When was the last time a race riot happened in America? Internet penetration in USA is five times that of India and yet nobody thinks of policing Google or Facebook out there. Hate stuff is dished out on a daily basis on Internet sites in USA yet there have been no riots in recent decades. Why should that be the case? After all, bigotry is alive and well in America ( think of the Tea Party activists when in doubt on this subject), yet no race riots! The conclusion is simple: riots happen not because bigoted people read bigoted texts, but because politicians are willing to play the ethnic card and set fire to peaceful homes. There was a time when such incidents happened in America, but that was then and this is now. So if the UPA led administration believes that Internet can spark a riot then they must either be innocent or cynical. Or do they think that everybody in India is a professional Hindu, Sikh, Muslim or Christian? In which case, they have a very poor opinion of their electorate.
It is hard to imagine that grown politicians do not really know how riots are manufactured. This leads us to believe that the Internet is being censored not for hate literature but for the ugly things that have been said about politicians on Google and Facebook.
Though many of us believe that members of the political class are thick skinned, they actually get very antsy and upset if they are upended in public view.
This was true in the case of the Wikileaks too. As long as Julian Assange was bringing out information that exposed America’s war manoeuvres in Iraq and Afghanistan, nothing really happened to him. He was ridiculed and sniggered at by Pentagon, but no real damage. All that changed once Assange began to disclose diplomatic cables. These dispatches did not disclose state secrets, but showed up Presidents and Secretaries of State to be petty people with small minds.
This is what set the political class everywhere against him. Within a week of releasing information of this kind, Assange’s bank accounts were frozen and his Domain Net Server disabled.
Much worse has happened to him since then.
Back to India. Internet penetration here is less than 9 per cent of the population whereas it is about 50 per cent in OECD countries.
Under these circumstances, does it make sense to get worked up about a minor ripple in the ocean? Once the Internet is brought to heel, what next? What would happen to Awadhi couplets? So many of them make fun of clerics and fundamentalists.

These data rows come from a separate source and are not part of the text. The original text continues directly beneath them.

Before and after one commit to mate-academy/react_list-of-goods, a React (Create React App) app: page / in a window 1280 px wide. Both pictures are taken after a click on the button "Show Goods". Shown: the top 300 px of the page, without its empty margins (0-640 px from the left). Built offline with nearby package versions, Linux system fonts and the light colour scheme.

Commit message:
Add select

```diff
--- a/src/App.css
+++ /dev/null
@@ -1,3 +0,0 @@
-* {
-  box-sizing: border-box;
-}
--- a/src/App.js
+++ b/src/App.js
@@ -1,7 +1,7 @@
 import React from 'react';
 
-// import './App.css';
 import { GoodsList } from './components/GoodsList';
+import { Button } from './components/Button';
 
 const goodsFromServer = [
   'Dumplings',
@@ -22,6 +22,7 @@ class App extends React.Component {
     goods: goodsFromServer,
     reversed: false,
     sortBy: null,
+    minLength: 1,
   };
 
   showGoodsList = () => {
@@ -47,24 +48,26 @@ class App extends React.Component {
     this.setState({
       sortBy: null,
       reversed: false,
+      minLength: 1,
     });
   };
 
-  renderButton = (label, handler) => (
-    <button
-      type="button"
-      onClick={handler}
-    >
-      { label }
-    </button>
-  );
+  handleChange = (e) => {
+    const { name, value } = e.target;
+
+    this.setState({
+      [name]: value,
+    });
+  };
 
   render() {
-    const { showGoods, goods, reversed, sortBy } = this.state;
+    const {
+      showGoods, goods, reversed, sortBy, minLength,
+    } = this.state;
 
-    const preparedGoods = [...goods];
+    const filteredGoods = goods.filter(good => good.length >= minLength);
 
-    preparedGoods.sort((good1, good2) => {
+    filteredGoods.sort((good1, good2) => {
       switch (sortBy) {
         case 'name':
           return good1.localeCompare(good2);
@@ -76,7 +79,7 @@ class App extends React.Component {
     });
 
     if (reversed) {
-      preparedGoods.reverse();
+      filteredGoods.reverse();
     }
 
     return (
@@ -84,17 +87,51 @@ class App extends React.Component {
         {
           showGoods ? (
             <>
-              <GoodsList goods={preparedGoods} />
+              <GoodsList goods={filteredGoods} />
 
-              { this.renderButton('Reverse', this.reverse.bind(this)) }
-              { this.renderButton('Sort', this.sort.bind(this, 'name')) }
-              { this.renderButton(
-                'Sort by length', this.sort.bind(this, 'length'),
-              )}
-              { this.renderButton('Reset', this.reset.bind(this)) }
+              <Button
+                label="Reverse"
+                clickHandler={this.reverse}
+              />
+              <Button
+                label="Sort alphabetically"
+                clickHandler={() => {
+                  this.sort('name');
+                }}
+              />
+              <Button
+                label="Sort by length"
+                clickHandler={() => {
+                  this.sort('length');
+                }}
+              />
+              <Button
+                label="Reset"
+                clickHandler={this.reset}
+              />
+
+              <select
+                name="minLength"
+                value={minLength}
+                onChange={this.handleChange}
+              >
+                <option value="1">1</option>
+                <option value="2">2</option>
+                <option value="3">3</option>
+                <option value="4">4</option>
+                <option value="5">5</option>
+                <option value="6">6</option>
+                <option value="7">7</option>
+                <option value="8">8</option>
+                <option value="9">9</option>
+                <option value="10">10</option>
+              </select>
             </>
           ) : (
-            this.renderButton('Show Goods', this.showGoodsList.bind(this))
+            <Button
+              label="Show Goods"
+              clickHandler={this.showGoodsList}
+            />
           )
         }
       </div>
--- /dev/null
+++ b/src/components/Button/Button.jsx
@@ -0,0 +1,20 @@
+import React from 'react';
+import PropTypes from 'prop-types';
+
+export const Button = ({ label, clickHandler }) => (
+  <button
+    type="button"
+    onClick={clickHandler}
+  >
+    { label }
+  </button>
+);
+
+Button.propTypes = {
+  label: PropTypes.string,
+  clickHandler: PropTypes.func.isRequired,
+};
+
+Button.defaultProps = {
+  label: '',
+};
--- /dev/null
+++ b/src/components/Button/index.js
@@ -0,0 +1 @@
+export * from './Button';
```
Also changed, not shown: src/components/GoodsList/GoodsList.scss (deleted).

Indeed, what would happen to history for they often show religious leaders to be men with feet of clay? Would we now start banning them all because they might offend somebody’s culture and sentiment? Cynics will obviously conclude that there is more to Internet policing than meets the eye. The government is not actually interested in protecting the minorities as it is in covering up for political bosses. Realists will conclude that the UPA has missed the point for bigotry does not create riots; they happen only when political masters have a stake in setting them up.
But democrats will be the sorriest of all. They know that the hard fought fundamental right to freedom of expression is being bartered away for narrow partisan interests.
The writer is a former professor of Jawaharlal Nehru University